Though the acquisition of Temba seems logical, improvement in order flows will be keenly watched.
Bharati Shipyard has acquired a 51 per cent stake in the South India-based Tebma Shipyard (Tebma) for a price of Rs 75.75 crore through a fresh issue of capital at a price of Rs 19.20 a share (face value of Rs 10).
The company already has six major shipyards at Malpe in Karnataka and Cochin in Kerala, and will further get access to three modern and readymade shipyards of Tebma in Kerala, Karnataka and Tamil Nadu, which are capable of manufacturing tugs, dredgers and offshore E&P vessels.
While the acquisition adds to Bharati’s capacities, it will also put pressure on its already-stretched balance sheet. The gross debt stands at Rs 420 crore and the net debt at Rs 335 crore pre-acquisition, according to Prabhudas Liladher reports. The September quarter earnings too had suffered as interest costs at Rs 63.4 crore matched the operating profits of Rs 63.1 crore. The net profit was salvaged by a subsidy booking of Rs 48 crore, which pushed the bottom line to Rs 29.2 crore (down 10.5 per cent y-o-y). Accumulated losses on the books now stand at Rs 188 crore. Tebma had undergone debt restructuring recently, which helped it receive a moratorium on the interest and principal on a large part of its loans till the end of FY12.
The order flow too has been sluggish till now, but is expected to improve. Given the current order book of Rs 5,000 crore, analysts estimate the FY11E revenue growth to remain slightly subdued. Estimated revenues at Rs 1,502 crore are expected to grow 18.8 per cent compared to 35.2 per cent in FY10, while the net profit is pegged at Rs 102.6 crore.
However, the acquisition seems attractive on valuation parameters. Prabhdas Lilladher Research values the acquisition at EV/Ebidta of 4xFY12E and PER of 2 to 3 times the FY12E earnings. While the debt-equity ratio may now swell to 3.2:1, with improvement in order flows, the acquisition will be quite fruitful for the company.

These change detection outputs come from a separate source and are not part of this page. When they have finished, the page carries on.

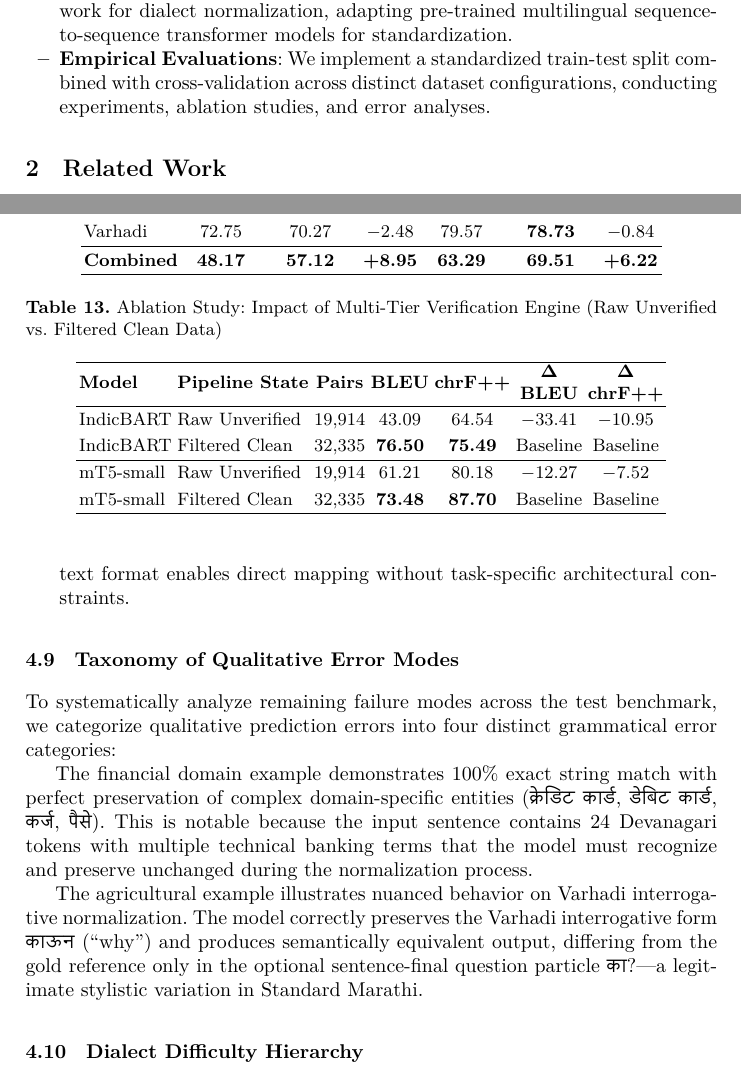
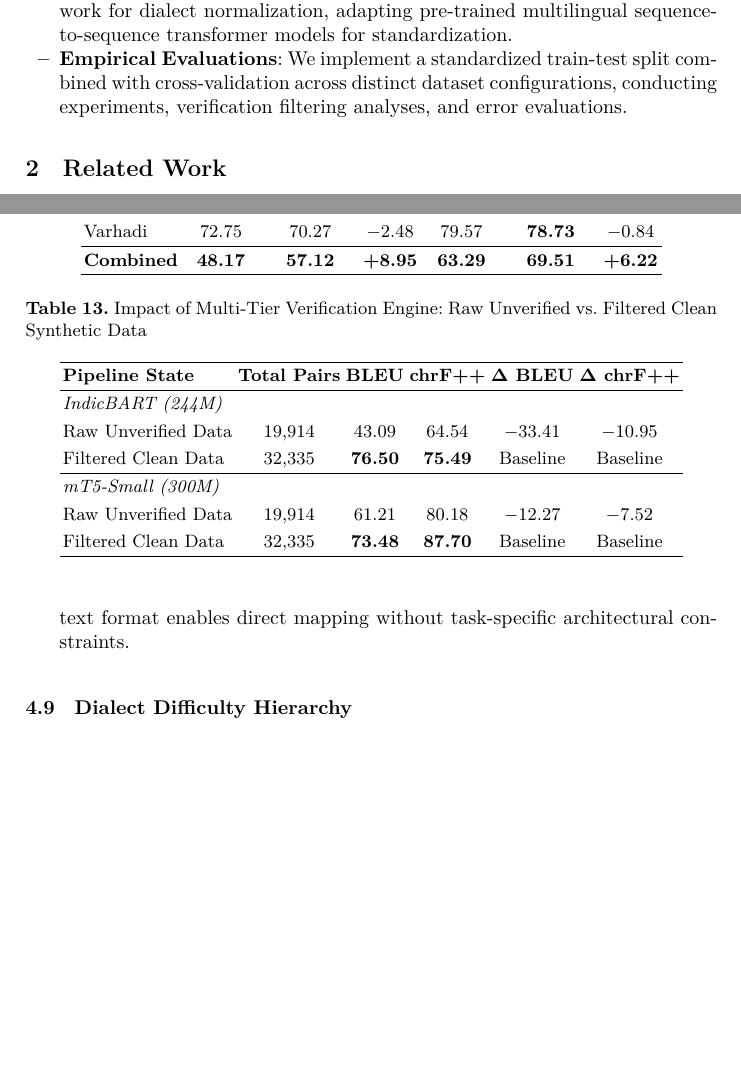
Before and after one commit to rimraf-adi/pcems-26, a LaTeX paper (paper/springer.tex, which reads paper/content.tex): two parts of pages 2 and 15 of 19, joined at a grey line, cut so that both start at the same text, the shorter picture padded with empty space. The pictures show the PDF file paper/springer.pdf that the author committed with the source.

Commit message:
Restructure verification impact table and comment out taxonomy error modes section

```diff
--- a/paper/content.tex
+++ b/paper/content.tex
@@ -57,7 +57,7 @@ Our main contributions are :
 \begin{itemize}
     \item \textbf{Parallel Marathi Dialect Corpus with Synthetic Augmentation}: Based on the RESPIN corpus \cite{kumar2025respin}, we curate and expand a parallel corpus of verified sentence pairs across Malvani, Ahirani, and Varhadi dialects mapped to Standard Marathi across domains of agriculture and finance, combining human-translated pairs with an automated synthetic generation and multi-level verification pipeline.
     \item \textbf{End-to-end Fine-Tuning Pipeline}: We utilize a neural fine-tuning framework for dialect normalization, adapting pre-trained multilingual sequence-to-sequence transformer models for  standardization.
-    \item \textbf{Empirical Evaluations}: We implement a standardized train-test split combined with cross-validation across distinct dataset configurations, conducting experiments, ablation studies, and error analyses.
+    \item \textbf{Empirical Evaluations}: We implement a standardized train-test split combined with cross-validation across distinct dataset configurations, conducting experiments, verification filtering analyses, and error evaluations.
 \end{itemize}
 
 % \subsection{\textcolor{black}{Linguistic Background and Devanagari Orthographic Heterogeneity}}
@@ -618,8 +618,8 @@ Table~\ref{tab:verification_ablation} presents the quantitative comparison on th
 \begin{table}[t]
 \color{black}
 \centering
-\renewcommand{\arraystretch}{1.2}
-\caption{\textcolor{black}{Ablation Study: Impact of Multi-Tier Verification Engine (Raw Unverified vs.\ Filtered Clean Data)}}
+\renewcommand{\arraystretch}{1.25}
+\caption{\textcolor{black}{Impact of Multi-Tier Verification Engine: Raw Unverified vs.\ Filtered Clean Synthetic Data}}
 \label{tab:verification_ablation}
-\begin{tabular}{llrcccc}
+\begin{tabular}{lccccc}
 \hline
@@ -629,2 +628,4 @@ IndicBART & Raw Unverified & 19,914 & 43.09 & 64.54 & $-$33.41 & $-$10.95 \\
-IndicBART & Filtered Clean & 32,335 & \textbf{76.50} & \textbf{75.49} & Baseline & Baseline \\
+\multicolumn{6}{l}{\textit{IndicBART (244M)}} \\
+Raw Unverified Data & 19,914 & 43.09 & 64.54 & $-$33.41 & $-$10.95 \\
+Filtered Clean Data & 32,335 & \textbf{76.50} & \textbf{75.49} & Baseline & Baseline \\
 \hline
@@ -633,3 +633,5 @@ mT5-small & Filtered Clean & 32,335 & \textbf{73.48} & \textbf{87.70} & Baseline
+Raw Unverified Data & 19,914 & 61.21 & 80.18 & $-$12.27 & $-$7.52 \\
+Filtered Clean Data & 32,335 & \textbf{73.48} & \textbf{87.70} & Baseline & Baseline \\
 \hline
 \end{tabular}
 \end{table}
@@ -709,35 +711,35 @@ Expanded chrF++ & 75.49 & \textbf{84.58} (+9.09) \\
 \end{enumerate}
 
 
-\subsection{\textcolor{black}{Taxonomy of Qualitative Error Modes}}
-
-To systematically analyze remaining failure modes across the test benchmark, we categorize qualitative prediction errors into four distinct grammatical error categories:
-
-% \begin{table}[t]
-% \color{black}
-% \centering
-% \caption{\textcolor{black}{Taxonomy of Qualitative Error Categories in Neural Dialect Normalization}}
-% \label{tab:error_taxonomy}
-% \begin{tabularx}{\textwidth}{lXX}
-% \hline
-% \textbf{Error Category} & \textbf{Linguistic Mechanism} & \textbf{Representative Example} \\
-% \hline
-% \textbf{1. Dialectal Auxiliary Retention} & Retaining non-standard auxiliary forms (\emph{शेतस, हाय, शे}) instead of mapping to normative \emph{आहे}. & \textit{Input}: मना पोराले काम करणा शे. \newline \textit{Pred}: माझ्या मुलाला काम करायचे \textbf{शे}. \newline \textit{Gold}: माझ्या मुलाला काम करायचे \textbf{आहे}. \\
-% \hline
-% \textbf{2. Entity Over-normalization} & Erroneously modifying valid dialectal named entities or crop terms during sequence transformation. & \textit{Input}: बाजरी कापणी कधी करायची? \newline \textit{Pred}: \textbf{धान्य} कापणी कधी करायची? \newline \textit{Gold}: बाजरी कापणी कधी करायची? \\
-% \hline
-% \textbf{3. Disjunctive Particle Omission} & Dropping optional sentence-final interrogative or disjunctive particles (\emph{का, की, जी}). & \textit{Input}: शेतात पाणी हाय का नाही जी? \newline \textit{Pred}: शेतात पाणी आहे की नाही. \newline \textit{Gold}: शेतात पाणी आहे की नाही \textbf{जी}? \\
-% \hline
-% \textbf{4. Agglutinative Boundary Shift} & Mis-segmenting stem-postposition boundaries in complex case inflections. & \textit{Input}: बँकेत खात्यावर पैसे जमा केले. \newline \textit{Pred}: बँके\textbf{च्या} खात्यावर पैसे जमा केले. \newline \textit{Gold}: बँकेत खात्यावर पैसे जमा केले. \\
-% \hline
-% \end{tabularx}
-% \end{table}
-
-The financial domain example demonstrates 100\% exact string match with perfect preservation of complex domain-specific entities (क्रेडिट कार्ड, डेबिट कार्ड, कर्ज, पैसे).
-This is notable because the input sentence contains 24 Devanagari tokens with multiple technical banking terms that the model must recognize and preserve unchanged during the normalization process.
-
-The agricultural example illustrates nuanced behavior on Varhadi interrogative normalization.
-The model correctly preserves the Varhadi interrogative form \emph{काऊन} (``why'') and produces semantically equivalent output, differing from the gold reference only in the optional sentence-final question particle \emph{का?}---a legitimate stylistic variation in Standard Marathi.
+% \subsection{\textcolor{black}{Taxonomy of Qualitative Error Modes}}
+%
+% To systematically analyze remaining failure modes across the test benchmark, we categorize qualitative prediction errors into four distinct grammatical error categories:
+%
+% % \begin{table}[t]
+% % \color{black}
+% % \centering
+% % \caption{\textcolor{black}{Taxonomy of Qualitative Error Categories in Neural Dialect Normalization}}
+% % \label{tab:error_taxonomy}
+% % \begin{tabularx}{\textwidth}{lXX}
+% % \hline
+% % \textbf{Error Category} & \textbf{Linguistic Mechanism} & \textbf{Representative Example} \\
+% % \hline
+% % \textbf{1. Dialectal Auxiliary Retention} & Retaining non-standard auxiliary forms (\emph{शेतस, हाय, शे}) instead of mapping to normative \emph{आहे}. & \textit{Input}: मना पोराले काम करणा शे. \newline \textit{Pred}: माझ्या मुलाला काम करायचे \textbf{शे}. \newline \textit{Gold}: माझ्या मुलाला काम करायचे \textbf{आहे}. \\
+% % \hline
+% % \textbf{2. Entity Over-normalization} & Erroneously modifying valid dialectal named entities or crop terms during sequence transformation. & \textit{Input}: बाजरी कापणी कधी करायची? \newline \textit{Pred}: \textbf{धान्य} कापणी कधी करायची? \newline \textit{Gold}: बाजरी कापणी कधी करायची? \\
+% % \hline
+% % \textbf{3. Disjunctive Particle Omission} & Dropping optional sentence-final interrogative or disjunctive particles (\emph{का, की, जी}). & \textit{Input}: शेतात पाणी हाय का नाही जी? \newline \textit{Pred}: शेतात पाणी आहे की नाही. \newline \textit{Gold}: शेतात पाणी आहे की नाही \textbf{जी}? \\
+% % \hline
+% % \textbf{4. Agglutinative Boundary Shift} & Mis-segmenting stem-postposition boundaries in complex case inflections. & \textit{Input}: बँकेत खात्यावर पैसे जमा केले. \newline \textit{Pred}: बँके\textbf{च्या} खात्यावर पैसे जमा केले. \newline \textit{Gold}: बँकेत खात्यावर पैसे जमा केले. \\
+% % \hline
+% % \end{tabularx}
+% % \end{table}
+%
+% The financial domain example demonstrates 100\% exact string match with perfect preservation of complex domain-specific entities (क्रेडिट कार्ड, डेबिट कार्ड, कर्ज, पैसे).
+% This is notable because the input sentence contains 24 Devanagari tokens with multiple technical banking terms that the model must recognize and preserve unchanged during the normalization process.
+%
+% The agricultural example illustrates nuanced behavior on Varhadi interrogative normalization.
+% The model correctly preserves the Varhadi interrogative form \emph{काऊन} (``why'') and produces semantically equivalent output, differing from the gold reference only in the optional sentence-final question particle \emph{का?}---a legitimate stylistic variation in Standard Marathi.
 
 \subsection{\textcolor{black}{Dialect Difficulty Hierarchy}}
 
```
Also changed, not shown: paper/norm.pdf, paper/springer.pdf, paper/content.tex (12 more changed lines).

Inability to pass on cost increases led to lower-than-expected profits